◆ AIM OF THE TASK ◆
Return all lines from the entries below in which the word "html" is present.

BEGIN LISTED ENTRIES

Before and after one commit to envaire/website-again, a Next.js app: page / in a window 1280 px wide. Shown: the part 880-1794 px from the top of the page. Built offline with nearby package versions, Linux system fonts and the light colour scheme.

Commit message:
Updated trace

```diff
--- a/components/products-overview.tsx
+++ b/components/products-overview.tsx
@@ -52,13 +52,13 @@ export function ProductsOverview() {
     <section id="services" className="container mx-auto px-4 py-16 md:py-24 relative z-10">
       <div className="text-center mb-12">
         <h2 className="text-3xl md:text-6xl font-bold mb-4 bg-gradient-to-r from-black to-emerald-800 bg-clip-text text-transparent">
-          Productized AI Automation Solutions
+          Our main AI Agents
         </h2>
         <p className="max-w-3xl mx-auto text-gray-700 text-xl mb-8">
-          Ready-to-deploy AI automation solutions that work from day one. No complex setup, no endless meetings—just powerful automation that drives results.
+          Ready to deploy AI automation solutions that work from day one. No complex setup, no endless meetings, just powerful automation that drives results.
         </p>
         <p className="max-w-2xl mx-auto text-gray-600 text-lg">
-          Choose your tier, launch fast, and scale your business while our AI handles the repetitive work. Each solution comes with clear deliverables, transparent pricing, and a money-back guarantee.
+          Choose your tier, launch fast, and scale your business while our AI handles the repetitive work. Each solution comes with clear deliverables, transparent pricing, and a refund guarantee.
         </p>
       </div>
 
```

END LISTED ENTRIES
BEGIN LISTED ENTRIES

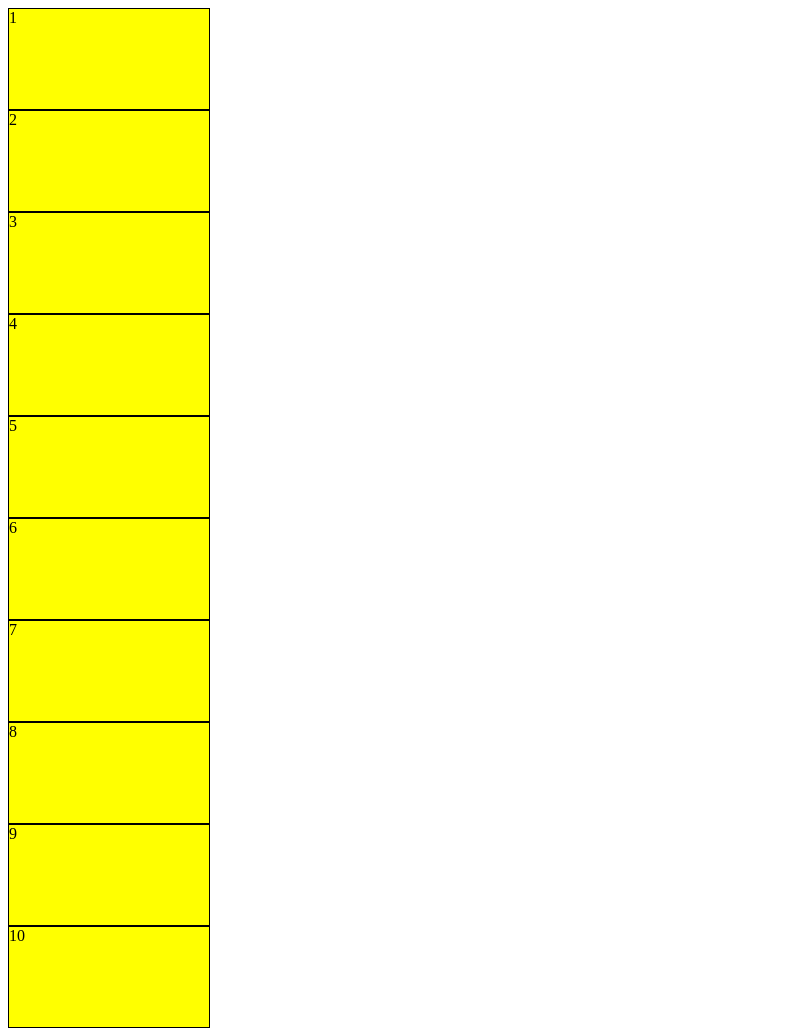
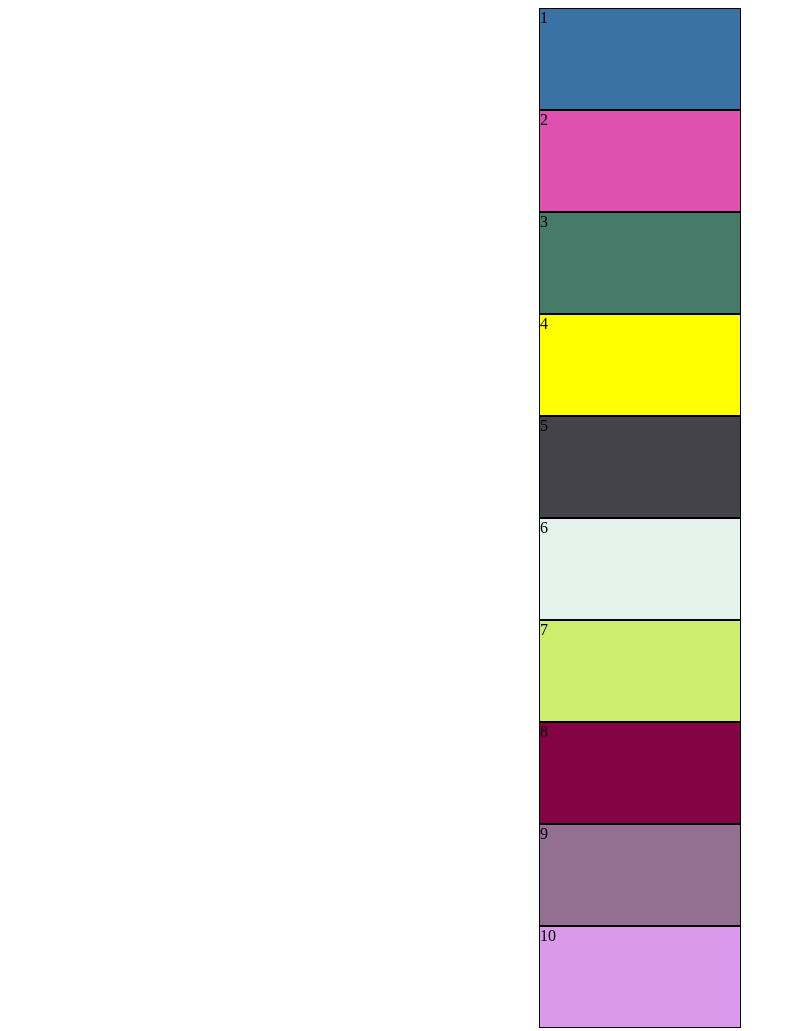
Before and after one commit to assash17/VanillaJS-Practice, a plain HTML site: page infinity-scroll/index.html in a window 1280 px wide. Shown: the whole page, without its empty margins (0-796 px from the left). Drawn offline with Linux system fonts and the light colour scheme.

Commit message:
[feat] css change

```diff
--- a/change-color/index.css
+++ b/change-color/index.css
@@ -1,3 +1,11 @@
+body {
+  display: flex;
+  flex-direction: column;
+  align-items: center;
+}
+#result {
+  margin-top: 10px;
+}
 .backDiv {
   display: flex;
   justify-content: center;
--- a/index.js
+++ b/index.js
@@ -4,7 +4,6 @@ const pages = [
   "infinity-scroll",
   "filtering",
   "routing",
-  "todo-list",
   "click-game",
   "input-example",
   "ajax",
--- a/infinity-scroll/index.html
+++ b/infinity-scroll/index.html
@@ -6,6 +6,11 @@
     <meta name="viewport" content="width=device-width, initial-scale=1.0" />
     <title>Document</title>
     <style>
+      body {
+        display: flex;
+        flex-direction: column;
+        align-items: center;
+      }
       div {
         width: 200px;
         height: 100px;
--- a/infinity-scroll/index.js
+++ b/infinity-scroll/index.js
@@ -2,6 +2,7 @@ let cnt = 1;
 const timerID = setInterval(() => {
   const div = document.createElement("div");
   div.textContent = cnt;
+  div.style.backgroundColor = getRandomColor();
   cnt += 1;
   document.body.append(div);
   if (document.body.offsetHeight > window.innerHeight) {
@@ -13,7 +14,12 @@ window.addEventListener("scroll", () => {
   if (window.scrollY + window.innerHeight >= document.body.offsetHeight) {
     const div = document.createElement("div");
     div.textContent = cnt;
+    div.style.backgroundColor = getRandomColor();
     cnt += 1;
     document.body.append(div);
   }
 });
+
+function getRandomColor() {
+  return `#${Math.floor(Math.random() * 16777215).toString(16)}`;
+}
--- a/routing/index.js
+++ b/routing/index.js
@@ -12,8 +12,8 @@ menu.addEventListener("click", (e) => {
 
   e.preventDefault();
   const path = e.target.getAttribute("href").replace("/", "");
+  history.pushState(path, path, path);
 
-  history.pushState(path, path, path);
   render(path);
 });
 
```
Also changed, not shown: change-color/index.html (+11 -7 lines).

END LISTED ENTRIES

◆ RESPONSE BELOW ◆
Before and after one commit to assash17/VanillaJS-Practice, a plain HTML site: page infinity-scroll/index.html in a window 1280 px wide. Shown: the whole page, without its empty margins (0-796 px from the left). Drawn offline with Linux system fonts and the light colour scheme.
--- a/infinity-scroll/index.html
+++ b/infinity-scroll/index.html
Also changed, not shown: change-color/index.html (+11 -7 lines).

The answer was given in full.